# WORK INSTRUCTIONS:
Where a line of the material contains the string "components", copy that line.

# SOURCE MATERIAL:
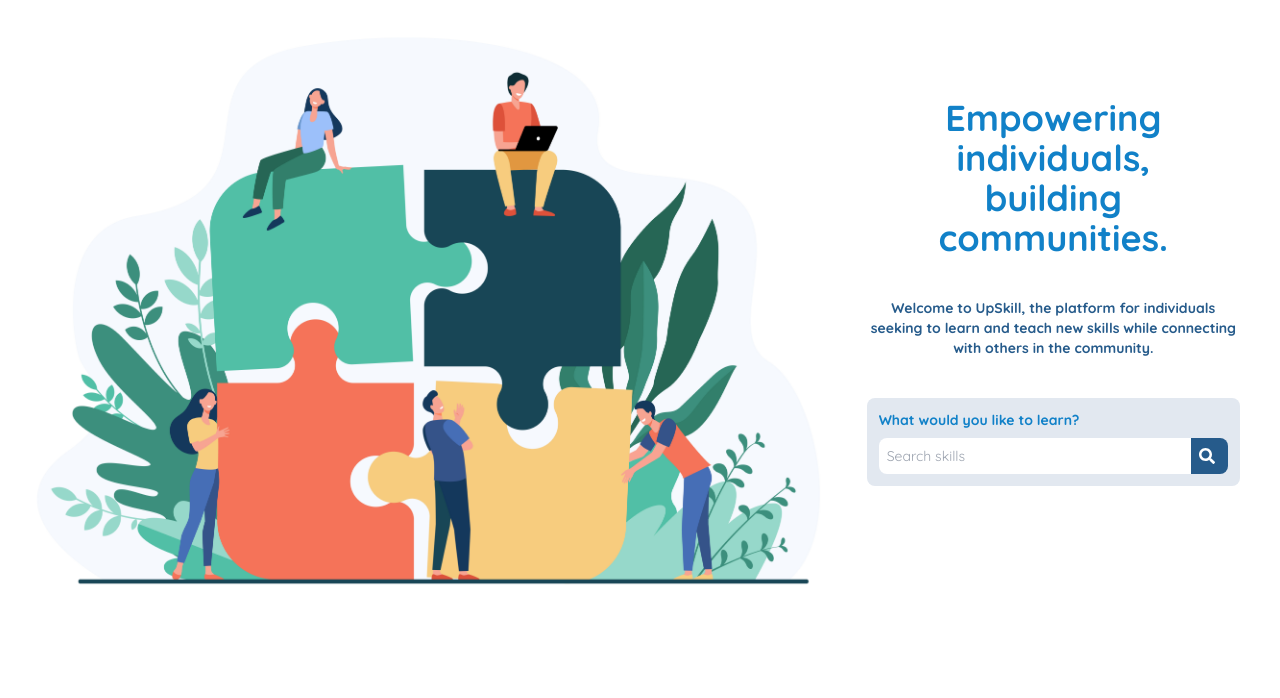
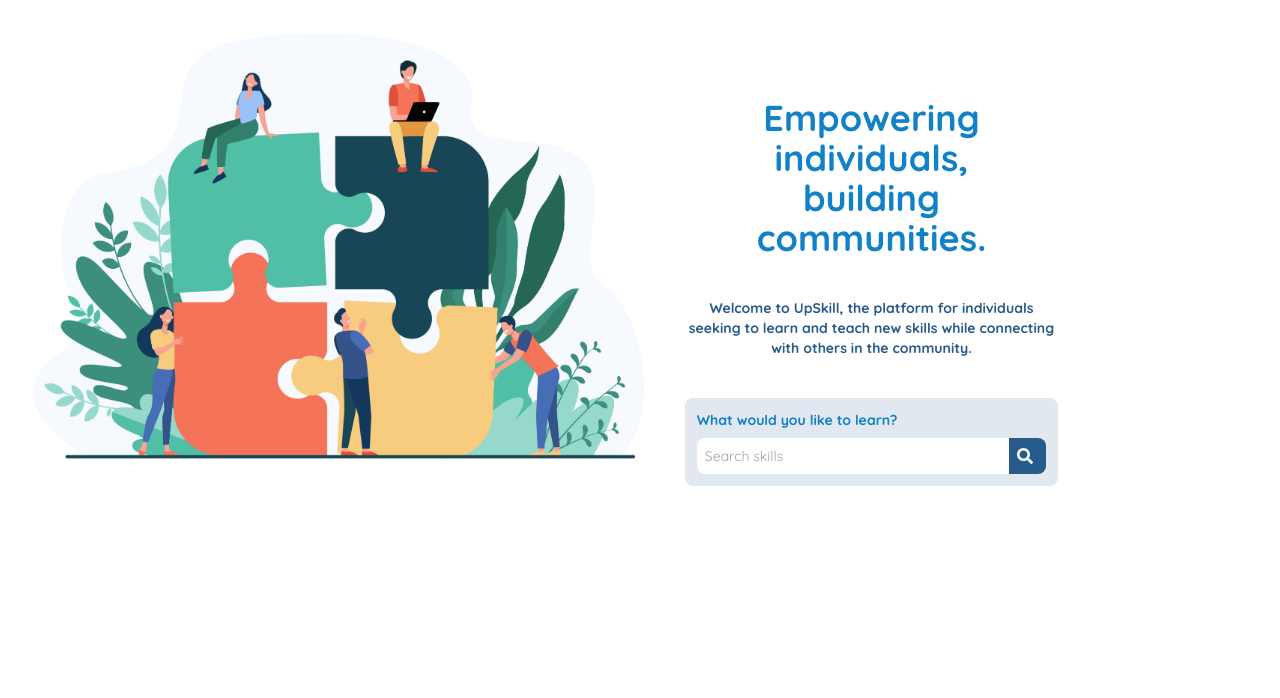
Before and after one commit to chingu-voyages/UpSkill, a React (Vite) app in the folder client/: page / in a window 1280 px wide. Shown: the part 102-800 px from the top of the page. Built offline with nearby package versions, Linux system fonts and the light colour scheme.

Commit message:
fixes: styles to avoid merge conflicts and fit page better

```diff
--- a/client/src/components/Cards.jsx
+++ b/client/src/components/Cards.jsx
@@ -20,7 +20,7 @@ const Cards = () => {
           ever you are.
         </p>
         <div className="flex justify-center pb-16 md:pb-0">
-          <button className="font-bold bg-grotto py-2 px-4 rounded-lg text-white">
+          <button className="font-bold bg-grotto-100 py-2 px-4 rounded-lg text-white">
             Find out more
           </button>
         </div>
@@ -31,10 +31,10 @@ const Cards = () => {
           src={rocket}
           alt="a rocket ship blasting off"
         />
-        <h4 className="text-xl text-center font-bold text-ivory mt-5">
+        <h4 className="text-xl text-center font-bold text-ivory-100 mt-5">
           Ready to Go?
         </h4>
-        <p className="text-ivory leading-6 p-5 text-center">
+        <p className="text-ivory-100 leading-6 p-5 text-center">
           Come on in and see what skills people are sharing. Like what you see?
           Sign up, join the community and learn what you’ve always wanted to!
         </p>
--- a/client/src/components/Community.jsx
+++ b/client/src/components/Community.jsx
@@ -24,7 +24,7 @@ const Community = () => {
               experience of our community.
             </p>
             <div className="flex justify-center w-full mt-8">
-              <button className="min-w-[250px] text-slate-100 rounded-lg p-2 bg-grotto">
+              <button className="min-w-[250px] text-slate-100 rounded-lg p-2 bg-grotto-100">
                 Join the community
               </button>
             </div>
--- a/client/src/components/Hero.jsx
+++ b/client/src/components/Hero.jsx
@@ -6,7 +6,7 @@ const Hero = () => {
     <div className="w-full h-screen p-5">
       <div className="flex flex-col mt-20">
         <div className="mb-3 lg:mb-10">
-          <h1 className="text-grotto font-bold text-center text-2xl">
+          <h1 className="text-grotto-100 font-bold text-center text-2xl">
             Empowering individuals, <br /> building communities.
           </h1>
         </div>
@@ -20,7 +20,7 @@ const Hero = () => {
           teach new skills while connecting with others in the community.
         </p>
         <div className="flex flex-col my-6 bg-slate-200 rounded-lg p-3">
-          <label htmlFor="search" className="text-grotto font-bold text-sm">
+          <label htmlFor="search" className="text-grotto-100 font-bold text-sm">
             What would you like to learn?
           </label>
           <form action="#">
--- a/client/src/components/HeroLarge.jsx
+++ b/client/src/components/HeroLarge.jsx
@@ -5,12 +5,12 @@ const HeroLarge = () => {
   return (
     <div className="w-full h-screen p-5">
       <div className="flex flex-row mt-20">
-        <div className="w-2/3">
+        <div className="w-[52%]">
           <img className="my-5" src={collabImg} alt="collaboration" />
         </div>
         <div className="w-1/3 my-20 p-5">
           <div className="mb-10">
-            <h1 className="text-grotto font-bold text-center text-4xl">
+            <h1 className="text-grotto-100 font-bold text-center text-4xl">
               Empowering individuals, <br /> building communities.
             </h1>
           </div>
@@ -19,7 +19,10 @@ const HeroLarge = () => {
             and teach new skills while connecting with others in the community.
           </p>
           <div className="flex flex-col my-6 bg-slate-200 rounded-lg p-3">
-            <label htmlFor="search" className="text-grotto font-bold text-sm">
+            <label
+              htmlFor="search"
+              className="text-grotto-100 font-bold text-sm"
+            >
               What would you like to learn?
             </label>
             <form action="#">
--- a/client/src/components/HowItWorks.jsx
+++ b/client/src/components/HowItWorks.jsx
@@ -6,14 +6,16 @@ const HowItWorks = () => {
   return (
     <div className="flex flex-col">
       <div>
-        <h1 className="text-center text-2xl font-bold text-grotto mt-10 mb-10 lg:text-4xl">
+        <h1 className="text-center text-2xl font-bold text-grotto-100 mt-10 mb-10 lg:text-4xl">
           How it works
         </h1>
       </div>
       <div className="flex flex-col justify-center md:flex-col lg:flex-row lg:p-10">
         <div className="flex flex-col h-screen items-center gap-6 lg:w-1/4 lg:mx-14">
-          <span className="font-bold
-          text-grotto border-solid border-2 border-slate-300 rounded-full p-2 inline-block w-10 text-center">
+          <span
+            className="font-bold
+          text-grotto-100 border-solid border-2 border-slate-300 rounded-full p-2 inline-block w-10 text-center"
+          >
             1
           </span>
           <span className="font-bold inline-block text-primary">
@@ -26,8 +28,10 @@ const HowItWorks = () => {
           </p>
         </div>
         <div className="flex flex-col h-screen items-center gap-6 lg:w-1/4 lg:mx-14">
-          <span className="font-bold
-          text-grotto border-solid border-2 border-slate-300 rounded-full p-2 inline-block w-10 text-center">
+          <span
+            className="font-bold
+          text-grotto-100 border-solid border-2 border-slate-300 rounded-full p-2 inline-block w-10 text-center"
+          >
             2
           </span>
           <span className="font-bold inline-block text-primary">
@@ -45,8 +49,10 @@ const HowItWorks = () => {
           </p>
         </div>
         <div className="flex flex-col h-screen items-center gap-6 lg:w-1/4 lg:mx-14">
-          <span className="font-bold
-          text-grotto border-solid border-2 border-slate-300 rounded-full p-2 inline-block w-10 text-center">
+          <span
+            className="font-bold
+          text-grotto-100 border-solid border-2 border-slate-300 rounded-full p-2 inline-block w-10 text-center"
+          >
             3
           </span>
           <span className="font-bold inline-block text-primary">
--- a/client/tailwind.config.cjs
+++ b/client/tailwind.config.cjs
@@ -1,19 +1,41 @@
 /** @type {import('tailwindcss').Config} */
 module.exports = {
-  content: [ "./index.html", "./src/**/*.{js,ts,jsx,tsx}" ],
+  content: ["./index.html", "./src/**/*.{js,ts,jsx,tsx}"],
   theme: {
     extend: {
       colors: {
+        primary: "#265B8B",
+        ivory: {
+          50: "#DCDBDB",
+          75: "#D9D9D9",
+          100: "#ECECEB",
+          200: "#656567",
+          300: "#B0B0AF",
+        },
         rocketBg: "#23445B",
-        primary: "#265B8B",
-        ivory: "#ECECEB",
         baby: "#84C7F2",
-        grotto: "#1181C8",
+        grotto: { 100: "#1181C8", 200: "#1d4ed8" },
         winkle: "#BFC7F2",
+        tokebgColor: "#F27457",
+        cardBg: "#FAFAFA",
       },
       fontFamily: {
-        title: [ "Quicksand", "Open Sans" ],
-        body: [ "Open Sans", "Avenir" ],
+        title: ["Quicksand", "Open Sans"],
+        body: ["Open Sans", "Avenir"],
+      },
+      width: {
+        dashSKillsSection: "24.625rem",
+        dashScheduleSection: "46.125rem",
+        smalldashsch: "22.125rem",
+      },
+      gap: {
+        spaceBtwbioXScheduledLssn: "4.875rem",
+      },
+      fontSize: {
+        note: ".5rem",
+      },
+      boxShadow: {
+        cardSh: "2px 2px 7px rgba(0, 0, 0, 0.25)",
       },
     },
   },
```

# WRITTEN ANSWER:
--- a/client/src/components/Cards.jsx
+++ b/client/src/components/Cards.jsx
--- a/client/src/components/Community.jsx
+++ b/client/src/components/Community.jsx
--- a/client/src/components/Hero.jsx
+++ b/client/src/components/Hero.jsx
--- a/client/src/components/HeroLarge.jsx
+++ b/client/src/components/HeroLarge.jsx
--- a/client/src/components/HowItWorks.jsx
+++ b/client/src/components/HowItWorks.jsx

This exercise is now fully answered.